(Records excerpted from a collection)
=== Section Start ===

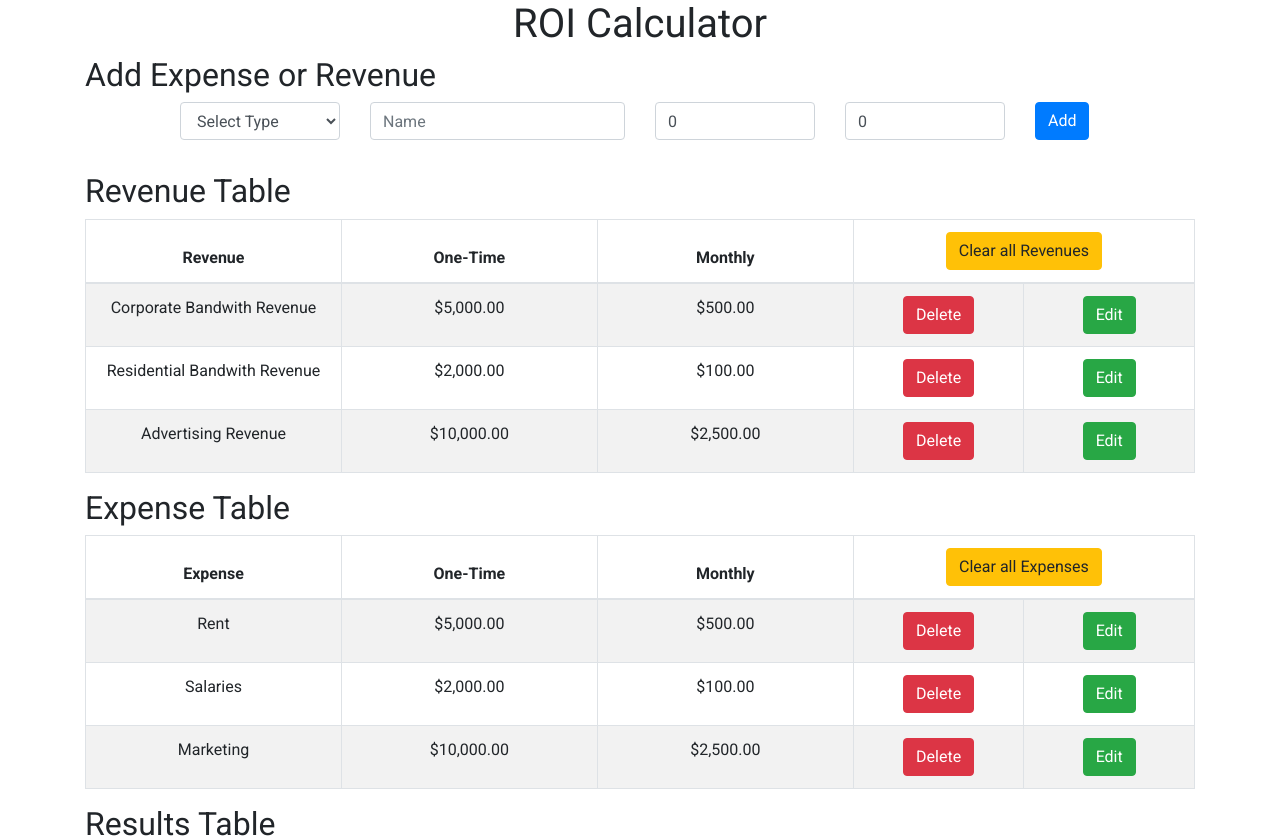
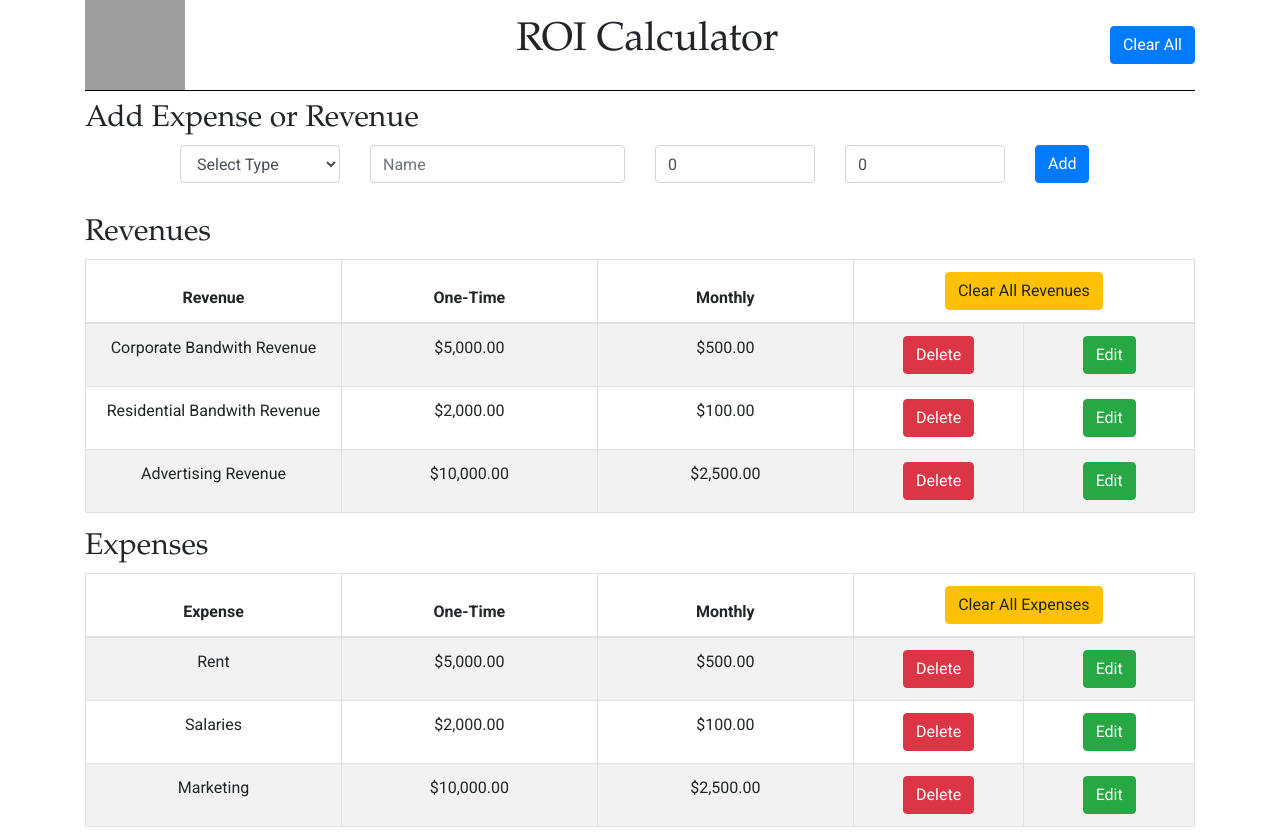
Before and after one commit to zayolab/developer-exercise, a React (Create React App) app: page / in a window 1280 px wide. Shown: the top 838 px of the page. Built offline with nearby package versions, Linux system fonts and the light colour scheme; grey boxes are pictures that could not be loaded.

Commit message:
added header and styling

```diff
--- a/src/App.css
+++ b/src/App.css
@@ -26,6 +26,25 @@
   text-align: center;
 }
 
+.container {
+  background-color: white;
+}
+
+.navBar {
+  display: flex;
+  justify-content: space-between;
+  align-items: center;
+  border-bottom: 1px solid black;
+  margin-bottom: 10px;
+}
+.title {
+  font-family: garamond;
+}
+
+h2 {
+  font-family: garamond;
+  font-size: 30px;
+}
 
 .error {
   color: red;
--- a/src/App.js
+++ b/src/App.js
@@ -6,6 +6,7 @@ import AddDataForm from './components/AddDataForm'
 import EditDataForm from './components/EditDataForm'
 import ResultsTable from './components/ResultsTable'
 import DataTable from './components/DataTable'
+import Header from './components/Header'
 import styles from './App.css';
 
 
@@ -99,7 +100,7 @@ const App = () => {
 
   return (
     <div className="container">
-      <h1 className="text text-center">ROI Calculator</h1>
+      <Header />
       <div className="flex-row">
         <div className="flex-large">
           {editingData ? (
--- a/src/components/DataTable.js
+++ b/src/components/DataTable.js
@@ -13,7 +13,7 @@ const DataTable = props => {
 
   return (
     <div className="flex-large">
-      <h2>{props.type} Table</h2>
+      <h2>{props.type}s</h2>
     <Table striped bordered hover  className="data-table">
         <thead>
           <tr>
@@ -22,7 +22,7 @@ const DataTable = props => {
             <th>Monthly</th>
           {/**** Give a button to clear data of present *****/}
             {props.dataSource.length > 0 &&
-            <th align="center" colspan="2"><Button variant="warning" onClick={props.type === "Revenue" ? props.deleteAllRevenue : props.deleteAllExpenses}>Clear all {props.type}s</Button>
+            <th align="center" colSpan={2}><Button variant="warning" onClick={props.type === "Revenue" ? props.deleteAllRevenue : props.deleteAllExpenses}>Clear All {props.type}s</Button>
             </th>
             }
           </tr>
--- a/src/components/EditDataForm.js
+++ b/src/components/EditDataForm.js
@@ -45,7 +45,7 @@ const EditDataForm = props => {
 
   return (
     <div>
-      <h2>Edit {dataType}</h2>
+      <h2>Edit {dataType} Entry</h2>
       <Form
         onSubmit={event => {
           event.preventDefault()
--- /dev/null
+++ b/src/components/Header.js
@@ -0,0 +1,23 @@
+import React from 'react'
+import {
+  Navbar,
+  Button
+ } from 'react-bootstrap'
+ import styles from '../App.css'
+
+
+const Header = props => (
+  <div className="navBar" >
+        <img
+          alt=""
+          src='https://veeloinc.com/wp-content/uploads/2017/04/roi.png'
+          width="100"
+          height="90"
+          className="d-inline-block align-center"
+        />
+        <h1 className="title">ROI Calculator</h1>
+        <Button>Clear All</Button>
+  </div>
+)
+
+export default Header
--- a/src/components/ResultsTable.js
+++ b/src/components/ResultsTable.js
@@ -61,7 +61,7 @@ const ResultsTable = props => {
 /******************* Component Return ***************************/
   return (
     <div className="flex-large">
-      <h2>Results Table</h2>
+      <h2>Results</h2>
   {/********* Term Selection Dropdown*******/}
       <p>Select the term length in months</p>
       <Col sm={{ span: 2, offset: 0}} className="input-field">
```
Also changed, not shown: src/resources/logo.png (added).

=== Section End ===

_EXERCISE GOAL_.
Show every line in the entries where the string "DataTable" occurs.

_ANSWER TO THIS PROBLEM_.
 import DataTable from './components/DataTable'
--- a/src/components/DataTable.js
+++ b/src/components/DataTable.js
@@ -13,7 +13,7 @@ const DataTable = props => {
@@ -22,7 +22,7 @@ const DataTable = props => {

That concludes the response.